HOW TO COMPLETE THIS TASK =
Each record beneath this line is to be copied exactly.

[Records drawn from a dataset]
++++

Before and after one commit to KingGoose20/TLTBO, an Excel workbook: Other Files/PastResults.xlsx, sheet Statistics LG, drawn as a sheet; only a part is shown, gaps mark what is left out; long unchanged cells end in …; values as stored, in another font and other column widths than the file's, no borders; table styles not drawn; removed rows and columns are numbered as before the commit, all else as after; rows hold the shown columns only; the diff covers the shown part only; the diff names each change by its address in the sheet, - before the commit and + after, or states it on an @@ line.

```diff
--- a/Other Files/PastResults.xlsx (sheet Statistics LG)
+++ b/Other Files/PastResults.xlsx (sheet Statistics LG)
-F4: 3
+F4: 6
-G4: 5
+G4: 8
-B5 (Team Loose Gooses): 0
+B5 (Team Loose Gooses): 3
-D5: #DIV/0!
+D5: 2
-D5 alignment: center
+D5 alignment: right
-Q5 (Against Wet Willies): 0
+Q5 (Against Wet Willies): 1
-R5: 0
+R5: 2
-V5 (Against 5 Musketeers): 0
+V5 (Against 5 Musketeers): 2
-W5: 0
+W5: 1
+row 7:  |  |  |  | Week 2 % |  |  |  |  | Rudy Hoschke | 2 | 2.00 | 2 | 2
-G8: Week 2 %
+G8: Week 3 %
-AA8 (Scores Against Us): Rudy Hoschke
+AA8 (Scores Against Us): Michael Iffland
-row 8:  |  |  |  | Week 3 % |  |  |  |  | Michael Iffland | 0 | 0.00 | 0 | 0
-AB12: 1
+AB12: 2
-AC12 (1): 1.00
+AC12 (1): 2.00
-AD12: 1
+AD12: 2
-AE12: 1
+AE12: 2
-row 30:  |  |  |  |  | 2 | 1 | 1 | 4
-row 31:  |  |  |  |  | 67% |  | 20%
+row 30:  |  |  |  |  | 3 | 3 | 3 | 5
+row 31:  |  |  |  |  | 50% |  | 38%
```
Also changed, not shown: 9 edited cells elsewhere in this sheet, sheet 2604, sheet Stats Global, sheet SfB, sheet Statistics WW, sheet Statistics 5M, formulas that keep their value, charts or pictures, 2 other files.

++++

OUTPUT =
Before and after one commit to KingGoose20/TLTBO, an Excel workbook: Other Files/PastResults.xlsx, sheet Statistics LG, drawn as a sheet; only a part is shown, gaps mark what is left out; long unchanged cells end in …; values as stored, in another font and other column widths than the file's, no borders; table styles not drawn; removed rows and columns are numbered as before the commit, all else as after; rows hold the shown columns only; the diff covers the shown part only; the diff names each change by its address in the sheet, - before the commit and + after, or states it on an @@ line.

```diff
--- a/Other Files/PastResults.xlsx (sheet Statistics LG)
+++ b/Other Files/PastResults.xlsx (sheet Statistics LG)
-F4: 3
+F4: 6
-G4: 5
+G4: 8
-B5 (Team Loose Gooses): 0
+B5 (Team Loose Gooses): 3
-D5: #DIV/0!
+D5: 2
-D5 alignment: center
+D5 alignment: right
-Q5 (Against Wet Willies): 0
+Q5 (Against Wet Willies): 1
-R5: 0
+R5: 2
-V5 (Against 5 Musketeers): 0
+V5 (Against 5 Musketeers): 2
-W5: 0
+W5: 1
+row 7:  |  |  |  | Week 2 % |  |  |  |  | Rudy Hoschke | 2 | 2.00 | 2 | 2
-G8: Week 2 %
+G8: Week 3 %
-AA8 (Scores Against Us): Rudy Hoschke
+AA8 (Scores Against Us): Michael Iffland
-row 8:  |  |  |  | Week 3 % |  |  |  |  | Michael Iffland | 0 | 0.00 | 0 | 0
-AB12: 1
+AB12: 2
-AC12 (1): 1.00
+AC12 (1): 2.00
-AD12: 1
+AD12: 2
-AE12: 1
+AE12: 2
-row 30:  |  |  |  |  | 2 | 1 | 1 | 4
-row 31:  |  |  |  |  | 67% |  | 20%
+row 30:  |  |  |  |  | 3 | 3 | 3 | 5
+row 31:  |  |  |  |  | 50% |  | 38%
```
Also changed, not shown: 9 edited cells elsewhere in this sheet, sheet 2604, sheet Stats Global, sheet SfB, sheet Statistics WW, sheet Statistics 5M, formulas that keep their value, charts or pictures, 2 other files.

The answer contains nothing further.